### WHAT THIS TASK INVOLVES
Go over the data and copy out each line with "randomPurple" in it.

### INFORMATION SHOWN

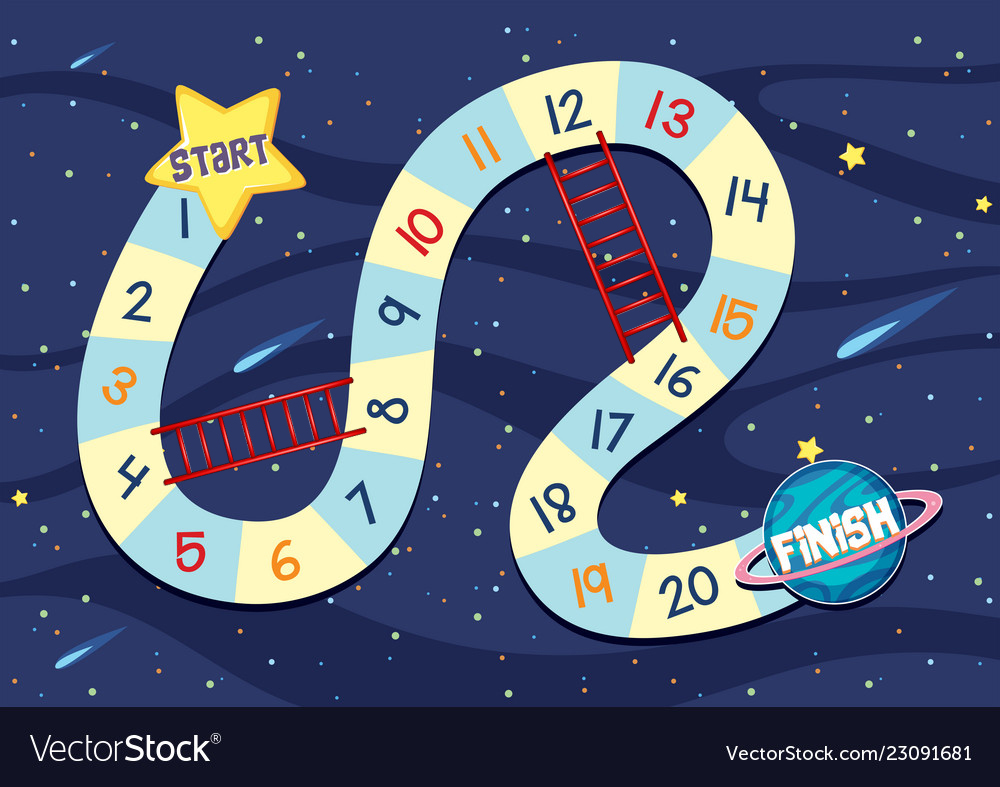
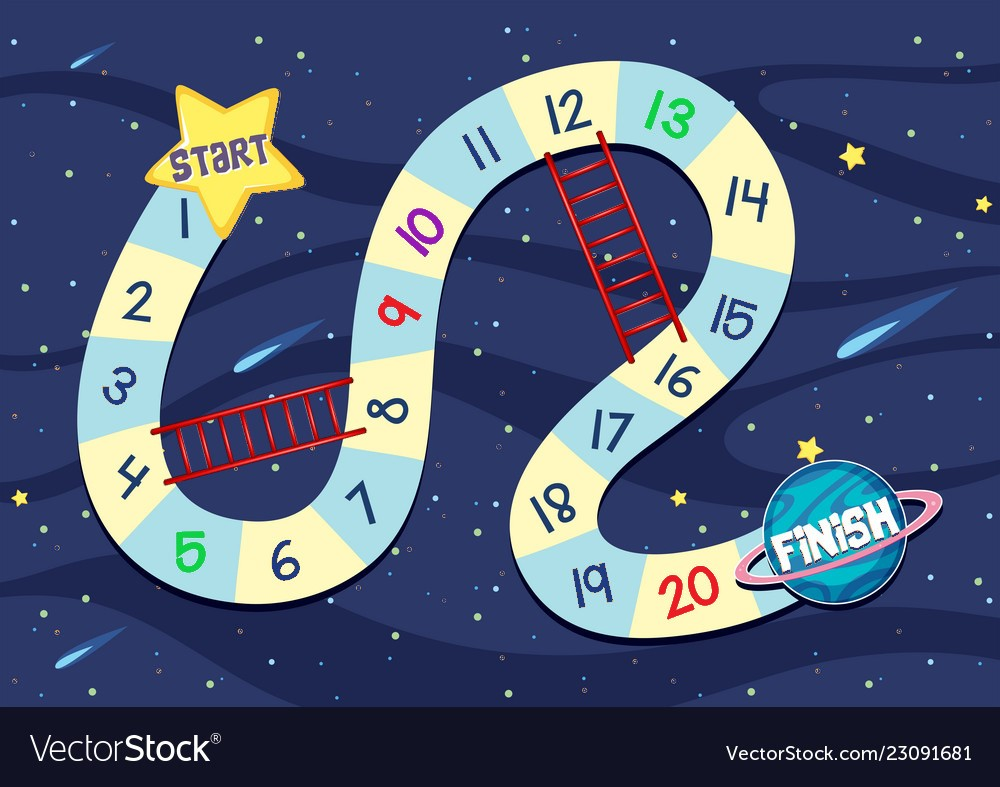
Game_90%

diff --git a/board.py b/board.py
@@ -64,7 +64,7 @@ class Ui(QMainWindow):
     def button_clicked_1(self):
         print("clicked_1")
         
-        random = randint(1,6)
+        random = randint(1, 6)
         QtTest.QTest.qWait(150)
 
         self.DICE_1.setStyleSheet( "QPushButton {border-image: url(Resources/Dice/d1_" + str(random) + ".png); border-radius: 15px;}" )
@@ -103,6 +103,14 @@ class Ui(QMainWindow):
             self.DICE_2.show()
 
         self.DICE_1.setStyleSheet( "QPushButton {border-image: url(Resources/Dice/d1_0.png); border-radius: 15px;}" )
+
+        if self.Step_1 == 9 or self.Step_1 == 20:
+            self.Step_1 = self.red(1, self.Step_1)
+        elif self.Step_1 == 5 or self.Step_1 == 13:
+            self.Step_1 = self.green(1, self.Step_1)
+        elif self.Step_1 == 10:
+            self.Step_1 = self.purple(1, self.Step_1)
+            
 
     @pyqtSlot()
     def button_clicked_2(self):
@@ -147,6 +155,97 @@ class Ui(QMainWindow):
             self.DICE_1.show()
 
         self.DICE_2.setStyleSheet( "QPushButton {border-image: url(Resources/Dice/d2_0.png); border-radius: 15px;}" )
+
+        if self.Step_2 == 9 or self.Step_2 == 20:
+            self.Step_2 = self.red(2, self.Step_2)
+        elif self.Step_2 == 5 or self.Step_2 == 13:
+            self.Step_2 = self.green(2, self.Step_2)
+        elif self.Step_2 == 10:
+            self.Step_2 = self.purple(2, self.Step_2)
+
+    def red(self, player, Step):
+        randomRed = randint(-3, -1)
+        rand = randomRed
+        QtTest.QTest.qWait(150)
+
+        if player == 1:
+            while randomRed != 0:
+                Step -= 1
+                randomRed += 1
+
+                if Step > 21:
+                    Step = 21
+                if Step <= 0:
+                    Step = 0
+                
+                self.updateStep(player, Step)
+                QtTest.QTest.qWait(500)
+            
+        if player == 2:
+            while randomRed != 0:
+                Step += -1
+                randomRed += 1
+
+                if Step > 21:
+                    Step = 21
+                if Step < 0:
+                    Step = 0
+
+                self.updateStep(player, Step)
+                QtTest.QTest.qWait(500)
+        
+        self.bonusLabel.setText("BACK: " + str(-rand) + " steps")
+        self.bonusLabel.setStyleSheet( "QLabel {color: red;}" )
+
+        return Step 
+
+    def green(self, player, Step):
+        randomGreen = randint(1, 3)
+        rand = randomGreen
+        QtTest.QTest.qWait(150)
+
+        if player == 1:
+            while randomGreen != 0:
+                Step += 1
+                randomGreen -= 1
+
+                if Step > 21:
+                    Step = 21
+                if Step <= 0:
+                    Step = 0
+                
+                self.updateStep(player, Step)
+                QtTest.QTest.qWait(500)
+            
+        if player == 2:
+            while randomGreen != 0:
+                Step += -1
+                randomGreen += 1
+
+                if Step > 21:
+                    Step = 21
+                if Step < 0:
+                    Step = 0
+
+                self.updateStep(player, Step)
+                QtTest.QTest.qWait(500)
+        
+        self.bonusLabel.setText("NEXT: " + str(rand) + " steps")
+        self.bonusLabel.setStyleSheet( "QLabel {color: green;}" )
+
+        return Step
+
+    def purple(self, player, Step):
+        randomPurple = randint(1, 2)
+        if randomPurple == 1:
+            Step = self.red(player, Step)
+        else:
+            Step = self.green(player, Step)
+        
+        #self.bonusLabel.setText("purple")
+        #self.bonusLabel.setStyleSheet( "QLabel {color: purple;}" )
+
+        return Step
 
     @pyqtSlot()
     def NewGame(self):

### YOUR SOLUTION
+        randomPurple = randint(1, 2)
+        if randomPurple == 1:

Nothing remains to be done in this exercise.